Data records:

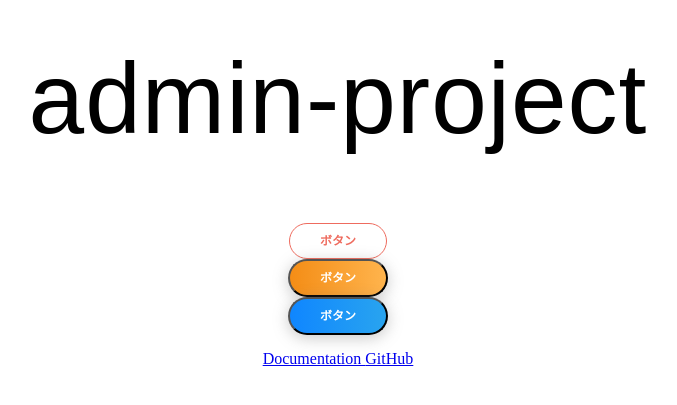
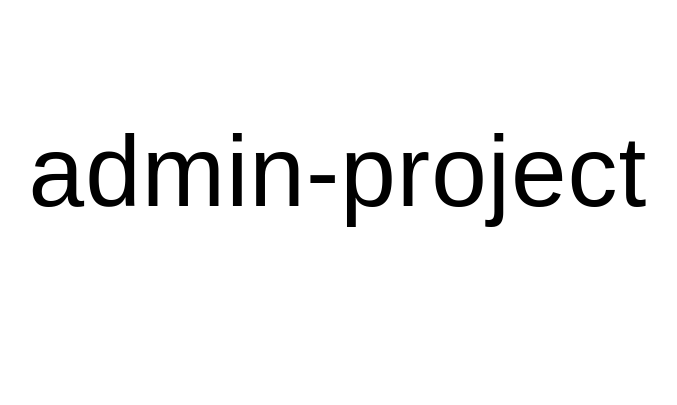
Before and after one commit to harutotanabe09/NuxtAdminConfig, a Nuxt app: page /admin in a window 1280 px wide. Shown: the part 237-642 px from the top of the page, without its empty margins (302-979 px from the left). Built offline with nearby package versions, Linux system fonts and the light colour scheme.

Commit message:
refactor: 💡 vue fix

```diff
--- a/package.json
+++ b/package.json
@@ -26,7 +26,8 @@
     "@nuxtjs/axios": "^5.13.1",
     "@nuxtjs/pwa": "^3.3.5",
     "core-js": "^3.9.1",
-    "nuxt": "^2.15.3"
+    "nuxt": "^2.15.3",
+    "vue": "^2.6.12"
   },
   "devDependencies": {
     "@commitlint/cli": "^12.0.1",
--- a/pages/admin/index.vue
+++ b/pages/admin/index.vue
@@ -2,38 +2,14 @@
   <div class="container">
     <div>
       <h1 class="title">admin-project</h1>
-      <app-button type="danger">ボタン</app-button><br />
-      <app-button type="secondary">ボタン</app-button><br />
-      <app-button type="primary">ボタン</app-button><br />
-      <div class="links">
-        <a
-          href="https://nuxtjs.org/"
-          target="_blank"
-          rel="noopener noreferrer"
-          class="button--green"
-        >
-          Documentation
-        </a>
-        <a
-          href="https://github.com/nuxt/nuxt.js"
-          target="_blank"
-          rel="noopener noreferrer"
-          class="button--grey"
-        >
-          GitHub
-        </a>
-      </div>
     </div>
   </div>
 </template>
 
 <script lang="ts">
 import Vue from 'vue'
-import AppButton from '~/components/ui/AppButton.vue'
 
-export default Vue.extend({
-  components: { AppButton },
-})
+export default Vue.extend({})
 </script>
 
 <style scoped="scss">
```
Also changed, not shown: 1 other file (tests, documents, lock files or other folders).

### [Exercise]
Please show all lines from the entries that contain the word "admin".

### [Result for this exercise]
Before and after one commit to harutotanabe09/NuxtAdminConfig, a Nuxt app: page /admin in a window 1280 px wide. Shown: the part 237-642 px from the top of the page, without its empty margins (302-979 px from the left). Built offline with nearby package versions, Linux system fonts and the light colour scheme.
--- a/pages/admin/index.vue
+++ b/pages/admin/index.vue
       <h1 class="title">admin-project</h1>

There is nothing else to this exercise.